On the following Monday morning, the production line would be overwhelmed with a week's worth of orders all at once; in some cases, based upon the complexity of the orders, several days were needed by the production team to actually schedule manufacturing orders where an average of three weeks' time was allowed for actual production. It was only during this time that stock quantities of raw materials were checked to determine availability, and when needed purchase orders were issued. In this work flow it was not unusual for customer orders to be held for almost five weeks before actually going into production, even though the typical time required to produce any finished product within the catalog ranged from a 3 days to one full week.
Many delays resulted from untimely materials management due to supply shortages or delays in receipt of materials from suppliers. The organization’s ‘delivery team’ then took over, it averaged 3 days to plan and route a delivery, 2 more days to schedule personnel and equipment, and then as much as 5 to 7 days to actually make the delivery of the finished product. As it stood, the average “order to delivery time” was between seven and nine weeks.
Troubleshooting a Solution. The vast majority of delays in this process boiled down to ‘turf protection’, each of the various functions, sales-clerical, manufacturing control, engineering, and production had their own reasons as to why they did things in ‘just this way, or that way’ and why it ‘takes this long’ to accomplish their respective tasks.
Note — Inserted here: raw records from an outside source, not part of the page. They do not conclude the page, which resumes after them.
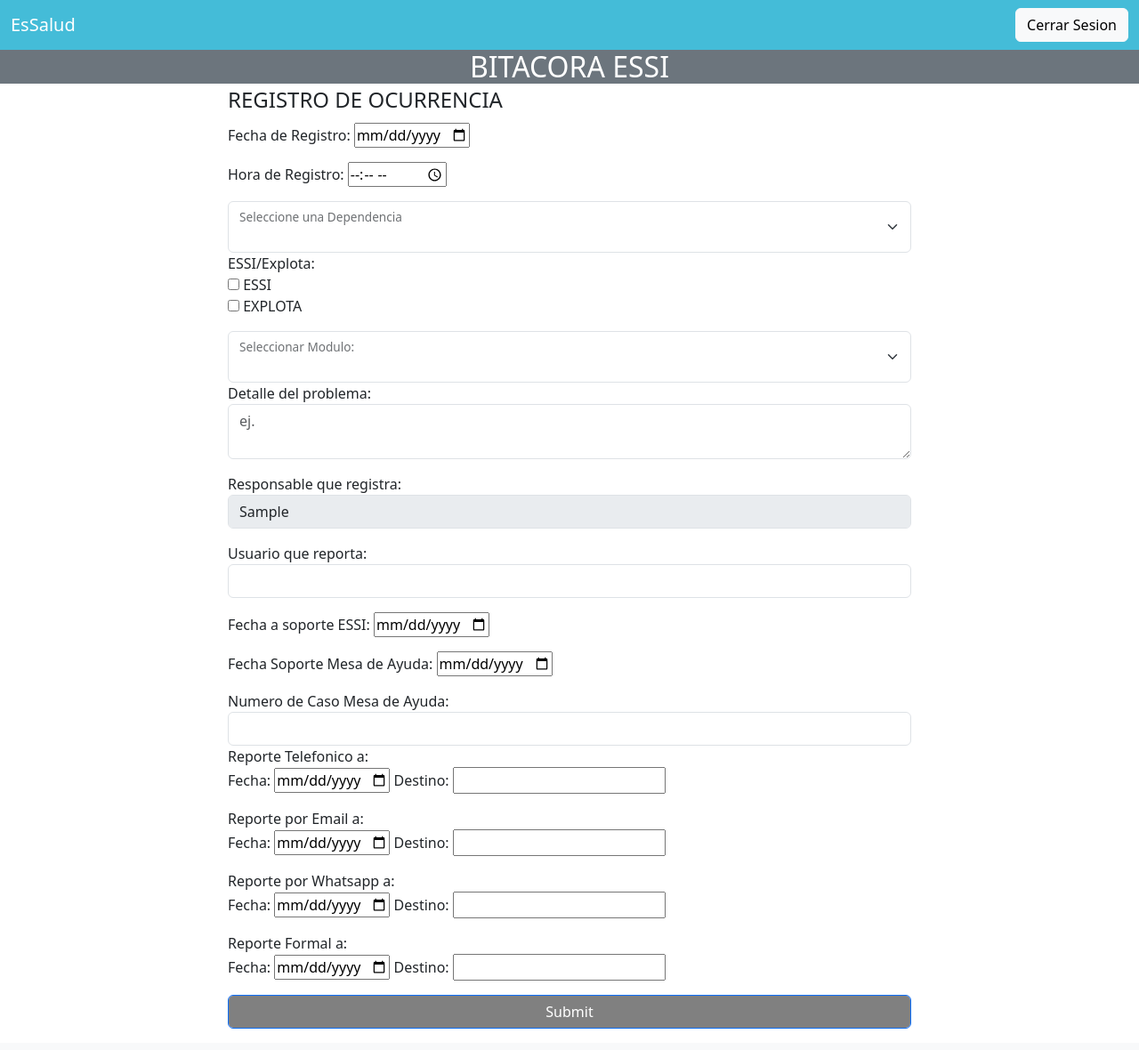
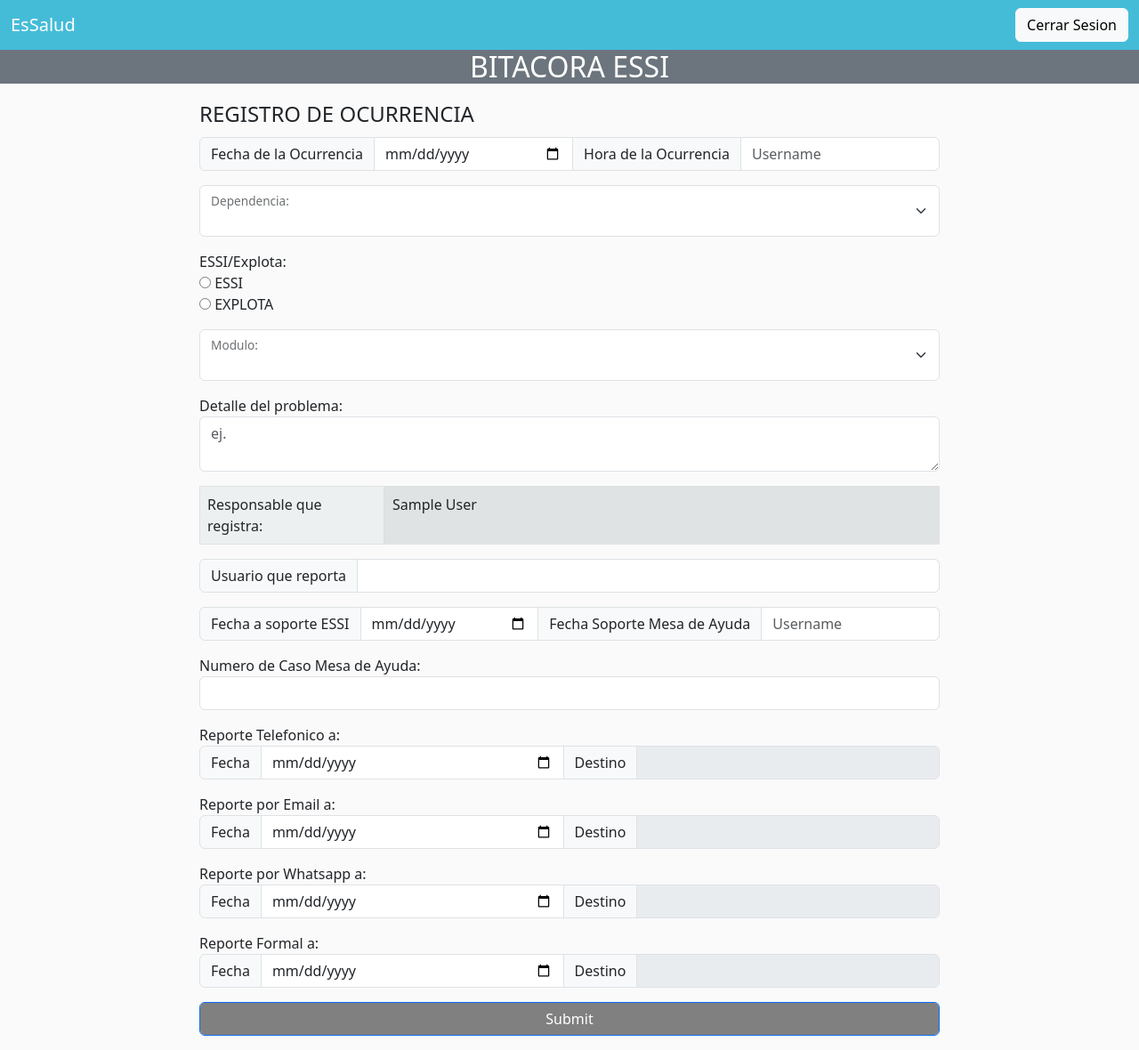
Before and after one commit to Mendoza-Fabrizio/BITACORA-ESSALUD, a PHP site: page /formulario.php in a window 1280 px wide. Shown: the whole page at 89% size. Before the commit the page ends 1156 px from the top, so only its background shows below. Run offline with PHP 8.4, Linux system fonts and the light colour scheme; the visitor is signed in with stand-in values (Sample User, id 1).

Commit message:
destino disables

```diff
--- a/formulario.php
+++ b/formulario.php
@@ -24,11 +24,11 @@ if (!isset($_SESSION['nombre'])) {
   <meta name="viewport" content="width=device-width, initial-scale=1.0">
   <link href="https://cdn.jsdelivr.net/npm/bootstrap@5.3.0-alpha2/dist/css/bootstrap.min.css" rel="stylesheet"
     integrity="sha384-aFq/bzH65dt+w6FI2ooMVUpc+21e0SRygnTpmBvdBgSdnuTN7QbdgL+OapgHtvPp" crossorigin="anonymous">
-
+  <link rel="stylesheet" href="style.css">
   <title>Bitacora</title>
 </head>
 
-<body>
+<body style="background-color: #FAFAFA;">
   <nav class="navbar navbar-dark " style="background-color: #44bcd8;">
     <div class="container-fluid">
       <a class="navbar-brand">EsSalud</a>
@@ -41,22 +41,25 @@ if (!isset($_SESSION['nombre'])) {
   <div class="page-header bg-secondary text-white text-center">
     <span class="h2">BITACORA ESSI</span>
   </div>
-  <form action="insertar.php" method="POST" style=" width: 60%; margin: 0 auto;">
+  <p></p>
+  <form action="insertar.php" method="POST" style=" width: 65%; margin: 0 auto;">
     <legend class="text-center-success">REGISTRO DE OCURRENCIA</legend>
-    <div class="form-group">
-      <label for="fecha">Fecha de Registro:</label>
-      <input type="date" name="fecha" id="fechaRegistro" required>
+
+    <div class="input-group mb-3">
+      <span class="input-group-text" for="fecha">Fecha de la Ocurrencia</span>
+      <input type="date" class="form-control" placeholder="Username" aria-label="Username"
+        aria-describedby="basic-addon1" name="fecha" id="fechaRegistro" required>
+      <span class="input-group-text" for="fechaSoporteMesa"">Hora de la Ocurrencia</span>
+      <input type=" time" class="form-control" placeholder="Username" aria-label="Username"
+        aria-describedby="basic-addon1" name="hora" id="startTime" required>
     </div>
-    <p></p>
-    <div class="form-group">
-      <label for="hora">Hora de Registro:</label>
-      <input type="time" name="hora" id="startTime" required />
-    </div>
+
     <p></p>
     <div class="form-floating dropdown">
-      <select class="form-select" name="cas" id="lang" aria-label="Floating label select example" required>
-        <option selected></option>
-        <option value="Hospital Nacional Carlos Alberto Seguin Escobedo">Hospital Nacional Carlos Alberto Seguin Escobedo
+      <select class="form-select" name="cas" id="cas" aria-label="Floating label select example" required>
+        <option></option>
+        <option value="Hospital Nacional Carlos Alberto Seguin Escobedo">Hospital Nacional Carlos Alberto Seguin
+          Escobedo
         </option>
         <option value="Hospital II Manuel de Torres Muñoz - Mollendo">Hospital II Manuel de Torres Muñoz - Mollendo
         </option>
@@ -87,21 +90,23 @@ if (!isset($_SESSION['nombre'])) {
         <option value="Posta Médica Vitor">Posta Médica Vitor</option>
         <option value="Policlínico Metropolitano">Policlínico Metropolitano</option>
       </select>
-    <label for="floatingSelect">Seleccione una Dependencia</label>
+      <label for="floatingSelect">Dependencia:</label>
     </div>
+    <p id="cas_error" class="error_message"></p>
+    <p></p>
     <div class="form-group" required>
       <label for="essi">ESSI/Explota: </label>
     </div>
+    <label><input type="radio" id="essi" name="checkbox[]" value="Essi" required="required"> ESSI</label><br>
 
-    <label><input type="checkbox" id="essi" name="checkbox[]" value="Essi"> ESSI</label><br>
-
-    <input type="checkbox" id="explota" name="checkbox[]" value="Explota"> <label for="cbox2">EXPLOTA</label>
+    <input type="radio" id="explota" name="checkbox[]" value="Explota" required="required"> <label
+      for="cbox2">EXPLOTA</label>
 
 
     <p></p>
-    <div class="form-floating ">
-    <select class="form-select dropdown" name="modulos" id="lang" required>
-      <option selected></option>
+    <div class="form-floating dropdown">
+      <select class="form-select" name="modulos" id="modulo" required>
+        <option></option>
         <option value="Admisión y Citas">Admisión y Citas</option>
         <option value="Consulta Externa">Consulta Externa</option>
         <option value="Emergencia">Emergencia</option>
@@ -115,8 +120,9 @@ if (!isset($_SESSION['nombre'])) {
         <option value="Liquidaciones">Liquidaciones</option>
         <option value="Seguridad">Seguridad</option>
       </select>
-    <label for="floatingSelect">Seleccionar Modulo:</label>
+      <label for="floatingSelect">Modulo:</label>
     </div>
+    <p></p>
 
     <div class="form-group">
       <label for="detalle"> <i class="bi bi-chat-right-dots-fill" required></i> Detalle del problema:</label>
@@ -125,75 +131,90 @@ if (!isset($_SESSION['nombre'])) {
 
     </div>
     <p></p>
-    <div class="form-group">
-      <label for="responsable">Responsable que registra: </label>
-      <input type="text" class="form-control" name="responsable" value=<?php echo $_SESSION['nombre'] ?> disabled>
+
+    <div class="container">
+      <div class="row">
+        <div class="col-xl-3 col-sm-6 border border-right-0   p-2" style="background-color: #EDF0F0;">
+          Responsable que registra:
+        </div>
+        <div class="col-xl-9 col-sm-6 border border-left-0  p-2" style="background-color: #E0E3E3;">
+          <?php echo $_SESSION['nombre'] ?>
+        </div>
+      </div>
+    </div>
+
+
+
+    <p></p>
+    <div class="input-group mb-3">
+      <span class="input-group-text" for="UsuarioR">Usuario que reporta</span>
+      <input type="text" class="form-control" aria-label="Username" aria-describedby="basic-addon1" name="UsuarioR"
+        required>
+    </div>
+
+    <p></p>
+    <div class="input-group mb-3">
+      <span class="input-group-text" for="fechaSoporteEssi">Fecha a soporte ESSI</span>
+      <input type="date" class="form-control" placeholder="Username" aria-label="Username"
+        aria-describedby="basic-addon1" name="fechasoporteessi" id="fechaSoporteEssi" required>
+      <span class="input-group-text" for="fechaSoporteMesa"">Fecha Soporte Mesa de Ayuda</span>
+      <input type=" date" class="form-control" placeholder="Username" aria-label="Username"
+        aria-describedby="basic-addon1" name="fechasoportemesa" id="fechaSoporteMesa" required>
     </div>
     <p></p>
     <div class="form-group">
-      <label for="UsuarioR">Usuario que reporta:</label>
-      <input type="text" class="form-control" name="UsuarioR" required>
-    </div>
-    <p></p>
-    <div class="form-group">
-      <label for="fechaSoporte">Fecha a soporte ESSI:</label>
-      <input type="date" name="fechasoporteessi" id="fechaSoporteEssi" required>
-    </div>
-    <p></p>
-    <div class="form-group">
-      <label for="fechaSoporteMesa">Fecha Soporte Mesa de Ayuda:</label>
-      <input type="date" name="fechasoportemesa" id="fechaSoporteMesa" required>
+      <label for="nroCasoMesa">Numero de Caso Mesa de Ayuda:</label>
+      <input type="text" class="form-control" name="nroCasoMesa" onkeypress="return validarKey(event);" required>
 
     </div>
     <p></p>
     <div class="form-group">
-      <label for="nroCasoMesa">Numero de Caso Mesa de Ayuda:</label>
-      <input type="text" class="form-control" name="nroCasoMesa" required>
-
-    </div>
-    <div class="form-group">
       <label for="reporteTelef">Reporte Telefonico a:</label>
     </div>
-    <div class="form-group">
-      <label for="fechaTelef">Fecha:</label>
-      <input type="date" name="fechaTelef" id="fechaTelefono" required>
-      <label for="destinoTelef">Destino:</label>
-      <input type="text" name="destinoTelef" autocomplete="off" required>
-
+    <div class="input-group mb-3">
+      <span class="input-group-text" for="fechaTelef">Fecha</span>
+      <input onchange="destinoOnChange(1);" type="date" class="form-control" placeholder="Username"
+        aria-label="Username" aria-describedby="basic-addon1" name="fechaTelef" id="fechaTelefono" required>
+      <span class="input-group-text" for="destinoTelf"">Destino</span>
+      <input id='reporte-telefonico' disabled=" true" type=" text" class="form-control" aria-label="Username"
+        aria-describedby="basic-addon1" name="destinoTelef" autocomplete="off" required>
     </div>
     <p></p>
     <div class="form-group">
       <label for="reporteEmail">Reporte por Email a:</label>
     </div>
-
-    <div class="form-group">
-      <label for="fechaEmail">Fecha:</label>
-      <input type="date" name="fechaEmail" id="fechaEmail" required>
-      <label for="destinoEmail">Destino:</label>
-      <input type="text" name="destinoEmail" autocomplete="off" required>
+    <div class="input-group mb-3">
+      <span class="input-group-text" for="fechaEmail">Fecha</span>
+      <input onchange=" destinoOnChange(2);" type="date" class="form-control" placeholder="Username"
+        aria-label="Username" aria-describedby="basic-addon1" name="fechaEmail" id="fechaEmail" required>
+      <span class="input-group-text" for="destinoEmail"">Destino</span>
+      <input  id='reporte-email' disabled=" true" type=" text" class="form-control" aria-label="Username"
+        aria-describedby="basic-addon1" name="destinoEmail" autocomplete="off" required>
     </div>
     <p></p>
     <div class="form-group">
       <label for="reporteWspp">Reporte por Whatsapp a: </label>
     </div>
-    <div class="form-group">
-      <label for="fechaWspp">Fecha:</label>
-      <input type="date" name="fechaWspp" id="fechaWspp" required>
-      <label for="destinoWspp">Destino:</label>
-      <input type="text" name="destinoWspp" autocomplete="off" required>
-
+    <div class="input-group mb-3 ">
+      <span class="input-group-text" id="fechaReporteWssp">Fecha</span>
+      <input onchange="destinoOnChange(3);" type="date" class="form-control" placeholder="Username"
+        aria-label="Username" aria-describedby="basic-addon1" name="fechaWspp" id="fechaWspp" required>
+      <span class="input-group-text" id="destinoWssp">Destino</span>
+      <input id="reporte-whatsapp" disabled="true" type="text" class="form-control" aria-label="Username"
+        aria-describedby="basic-addon1" name="destinoWspp" autocomplete="off" required>
 
     </div>
     <p></p>
+
     <div class="form-group">
       <label for="reporteFormal">Reporte Formal a:</label>
-      <div class="form-group">
-        <label for="fechaFormal">Fecha:</label>
-        <input type="date" name="fechaFormal" id="fechaFormal" required>
-        <label for="destinoEmail">Destino:</label>
-        <input type="text" name="destinoFormal" autocomplete="off" required>
-
-
+      <div class="input-group mb-3 ">
+        <span class="input-group-text" id="fechaRegistroFormal">Fecha</span>
+        <input onchange="destinoOnChange(4);" type="date" class="form-control" placeholder="Username"
+          aria-label="Username" aria-describedby="basic-addon1" name="fechaFormal" id="fechaFormal" required>
+        <span class="input-group-text" id="destinoFormal">Destino</span>
+        <input id="reporte-formal" disabled="true" type="text" class="form-control" aria-label="Username"
+          aria-describedby="basic-addon1" name="destinoFormal" autocomplete="off" required>
       </div>
     </div>
     <p></p>
@@ -215,6 +236,65 @@ if (!isset($_SESSION['nombre'])) {
       fechaFormal.max = new Date().toISOString().split("T")[0];
     </script>
 
+    <script>
+
+      function validarKey(evt) {
+
+        // code is the decimal ASCII representation of the pressed key.
+        var code = (evt.which) ? evt.which : evt.keyCode;
+
+        if (code == 8) { // backspace.
+          return true;
+        } else if (code >= 48 && code <= 57) { // is a number.
+          return true;
+        } else { // other keys.
+          return false;
+        }
+      }
+
+
+      function validarFormulario() {
+        var cas = document.getElementById("cas").value;
+        var modulo = document.getElementById("modulo").value;
+
+
+        if (cas === "" || modulo === "") {
+          alert("Por favor, complete todos los campos.");
+          return false;
+        }
+        return true;
+      }
+
+      const validarFecha = () => {
+        let fechaSoporteEssi = document.getElementById("fechaSoporteEssi");
+        let fechaSoporteMesa = document.getElementById("fechaSoporteMesa");
+        if (fechaSoporteEssi.value.length == empty) {
+          fechaSoporteMesa.setAttribute('disabled', '');
+        } else {
+          fechaSoporteEssi.removeAttribute('disabled', '');
+
+        }
+      }
+      const destinoOnChange = (id) => {
+        const reporte_telefonico = document.getElementById("reporte-telefonico");
+        const reporte_email = document.getElementById("reporte-email");
+        const reporte_whatsapp = document.getElementById("reporte-whatsapp");
+        const reporte_formal = document.getElementById("reporte-formal");
+        if (id == 1) {
+          reporte_telefonico.disabled = false;
+        }
+        else if (id == 2) {
+          reporte_email.disabled = false;
+        }
+        else if (id == 3) {
+          reporte_whatsapp.disabled = false;
+        }
+        else if (id == 4) {
+          reporte_formal.disabled = false;
+        }
+      }
+    </script>
+
   </form>
   <script src="https://cdn.jsdelivr.net/npm/bootstrap@5.3.0-alpha2/dist/js/bootstrap.bundle.min.js"
     integrity="sha384-qKXV1j0HvMUeCBQ+QVp7JcfGl760yU08IQ+GpUo5hlbpg51QRiuqHAJz8+BrxE/N"
--- a/insertar.php
+++ b/insertar.php
@@ -61,6 +61,3 @@ if ($consulta->execute()) {
 } else {
 	echo "No se guardo";
 }
-
-
-?>
--- a/login.php
+++ b/login.php
@@ -1,5 +1,5 @@
 <?php
-session_start();
+
 if (isset($_SESSION['nombre'])) {
   header('Location: formulario.php');
 }
--- a/style.css
+++ b/style.css
@@ -1,24 +1,25 @@
-
-.header{
-  flex:1;
+.header {
+  flex: 1;
   background-color: gray;
   box-sizing: border-box;
   margin: 0;
   padding: 2px 10px 2px 10px;
   border: 1px solid black;
 }
-.header-second{
-  flex:1;
+
+.header-second {
+  flex: 1;
   background-color: gray;
   box-sizing: border-box;
   margin: 0;
   padding: 2px 10px 2px 10px;
   border: 1px solid black;
   display: flex;
- flex-direction:column;
+  flex-direction: column;
 }
-.header-second div:nth-child(1){
-  flex:1;
+
+.header-second div:nth-child(1) {
+  flex: 1;
   background-color: gray;
   box-sizing: border-box;
   margin: 0;
@@ -26,8 +27,9 @@
   border: 1px solid black;
 
 }
-.header-second div:nth-child(2){
-  flex:1;
+
+.header-second div:nth-child(2) {
+  flex: 1;
   display: flex;
   flex-direction: row;
   background-color: gray;
@@ -37,12 +39,19 @@
   border: 1px solid black;
   justify-content: space-between;
 }
-td{
+
+td {
   max-width: 100px;
 }
-.header.first{
+
+.header.first {
   position: sticky;
 }
-.table{
+
+.table {
   border-collapse: collapse;
 }
+
+#fecha_reporte-telefonico {}
+
+#fecha_report-email {}
```
Also changed, not shown: database/clientes.sql (+4 -4 lines), guardar.php (+25 -14 lines), index.php (+4 -4 lines), loginProceso.php (+8 -1 lines), prueba.html (added, +33 -0 lines), signup.php (+22 -9 lines). Lines whose indentation alone changed are shown as unchanged.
ProAdvisors, specializing in inventory, warehouse management and manufacturing, can serve as trusted advisors in this area if they develop skills and expertise in supply chain management; they should then be able to quickly identify the bottlenecks and the root causes, and in so doing implement plans to slash order-processing time.
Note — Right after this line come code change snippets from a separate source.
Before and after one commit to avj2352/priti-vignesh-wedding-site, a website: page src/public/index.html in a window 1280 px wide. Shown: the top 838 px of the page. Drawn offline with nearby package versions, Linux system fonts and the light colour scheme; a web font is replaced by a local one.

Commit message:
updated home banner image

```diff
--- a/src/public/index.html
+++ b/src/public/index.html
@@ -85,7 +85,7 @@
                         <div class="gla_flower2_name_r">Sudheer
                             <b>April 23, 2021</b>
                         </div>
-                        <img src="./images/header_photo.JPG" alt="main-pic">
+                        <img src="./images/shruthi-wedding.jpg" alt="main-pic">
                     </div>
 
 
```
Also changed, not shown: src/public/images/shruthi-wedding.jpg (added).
In reality what was taking 3 to 4 weeks, sales to manufacturing control processing, engineering drawing completion, materials management and fulfillment, and production management scheduling, should be easily accomplished within no more than 3 or 4 days (at the very maximum). The production schedule should be optimized via proper routing, staff assignments and materials management such that actual required time 2 days to 1 week became the scheduled completion time, not 3 weeks.
The delivery team was directed to start pre-planning for deliveries set for production, to have routes configured and personnel and equipment ready to go by the end of the actual production process. As a result, customer deliveries began being made within a week of rolling off the production-line.
None of this streamlining had anything to do with technological changes, it had to do with ‘management’ and ‘attitude’ changes, and the recognition that the goal of the organization was to get product to the customers in as timely a manner as possible.
ProAdvisors need to be ready to step into the mix, as trusted advisors, to troubleshoot the problems and resolve the issues. Your job is to help your client maximize their supply chain efficiency in an effort to maximize customer satisfaction and organization profitability.